The tablets, which were developed through a partnership between the TB Alliance, the World Health Organization (WHO) and the United States government, are meant to improve drug regime adherence among children in the developing world. The drug is not new, but will be an improved combination of existing TB treatments such as rifampicin, isoniazid and pyrazinamide, specifically designed for children.

“Since the adult tablets were fixed drug combinations it meant redesigning the tablet according to the ratios [for children].”

James Seddon, Imperial College

At a conference in Cape Town, South Africa, in December, TB Alliance representatives told the audience that doctors and parents in many developing countries rely on crushing or splitting tablets with adult dosages when treating children with TB. This means drug dosage is difficult to control and many caregivers struggle to regularly administer the bitter-tasting, sharp-edged tablet fragments for the usual six-month course.

“Since the adult tablets were fixed drug combinations it meant redesigning the tablet according to the ratios [for children],” says James Seddon, a paediatric TB researcher at Imperial College, London in the United Kingdom.

Juliana Odindo, a Kenyan campaigner with Y+, a global network of young people with HIV, says the dissolvable drug is a huge improvement on her own treatments, which involved biting off small pieces of an adult tablet and swallowing them. “It is great news that child-friendly TB medication is finally being made available so that children do not have to gamble with their dosages like I did,” she says.

The WHO estimates that around one million children fell ill with TB in 2014, and 140,000 died from the disease.
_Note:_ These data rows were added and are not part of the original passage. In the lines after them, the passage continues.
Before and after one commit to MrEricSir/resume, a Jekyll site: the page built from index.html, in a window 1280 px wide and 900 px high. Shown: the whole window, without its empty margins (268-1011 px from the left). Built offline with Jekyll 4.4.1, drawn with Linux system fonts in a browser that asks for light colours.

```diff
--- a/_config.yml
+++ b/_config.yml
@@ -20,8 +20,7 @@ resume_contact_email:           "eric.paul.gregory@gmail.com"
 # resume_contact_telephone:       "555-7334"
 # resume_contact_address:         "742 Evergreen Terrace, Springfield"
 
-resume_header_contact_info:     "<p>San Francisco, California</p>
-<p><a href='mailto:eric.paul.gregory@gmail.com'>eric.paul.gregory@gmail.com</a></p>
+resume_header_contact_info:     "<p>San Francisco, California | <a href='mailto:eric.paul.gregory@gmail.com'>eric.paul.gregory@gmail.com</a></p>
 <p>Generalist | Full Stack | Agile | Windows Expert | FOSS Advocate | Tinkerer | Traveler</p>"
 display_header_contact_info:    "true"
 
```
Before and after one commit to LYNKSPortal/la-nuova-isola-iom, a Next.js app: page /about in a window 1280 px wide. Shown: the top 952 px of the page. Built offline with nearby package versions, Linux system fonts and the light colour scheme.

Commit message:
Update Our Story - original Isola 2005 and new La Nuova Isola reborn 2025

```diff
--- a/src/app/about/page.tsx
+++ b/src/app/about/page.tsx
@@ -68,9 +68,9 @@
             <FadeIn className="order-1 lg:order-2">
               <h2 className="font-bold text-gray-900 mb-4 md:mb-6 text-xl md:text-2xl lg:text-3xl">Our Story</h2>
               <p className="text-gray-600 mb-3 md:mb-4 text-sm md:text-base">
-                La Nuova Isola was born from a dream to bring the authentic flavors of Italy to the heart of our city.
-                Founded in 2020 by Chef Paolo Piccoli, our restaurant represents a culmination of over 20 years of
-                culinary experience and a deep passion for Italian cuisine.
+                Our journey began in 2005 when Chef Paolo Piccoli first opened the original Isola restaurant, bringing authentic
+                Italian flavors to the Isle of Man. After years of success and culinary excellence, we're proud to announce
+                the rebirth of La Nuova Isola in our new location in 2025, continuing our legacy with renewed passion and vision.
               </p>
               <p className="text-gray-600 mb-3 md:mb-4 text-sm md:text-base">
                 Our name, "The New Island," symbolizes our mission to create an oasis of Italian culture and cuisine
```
However, only around a third of those who catch the disease are officially diagnosed and put on treatment, the organisation warns.

According to Brenda Waning, head of global drugs at the Stop TB Partnership, drugs for children with TB make up a low-volume, low-profit market and are therefore not of interest for pharmaceutical companies. However, the partnership behind the child-friendly drug has pooled funding with UNITAID, an intergovernmental health initiative overseen by the WHO, to get the product to market.

Manufactured by Indian pharmaceutical company Macleods, the drug is likely to be available early in 2016, the TB Alliance has said. Kenya, which has one of the highest burdens of TB, could be one of the first markets where the drug will be sold, according to Evaline Kibuchi, the TB manager at Kenya Aids NGOs Consortium.

“Our grassroots activists and civil society organisations have been advocating for child-friendly TB drugs over the last year,” she told SciDev.Net, adding that the only challenge remaining is approval by Kenya’s government.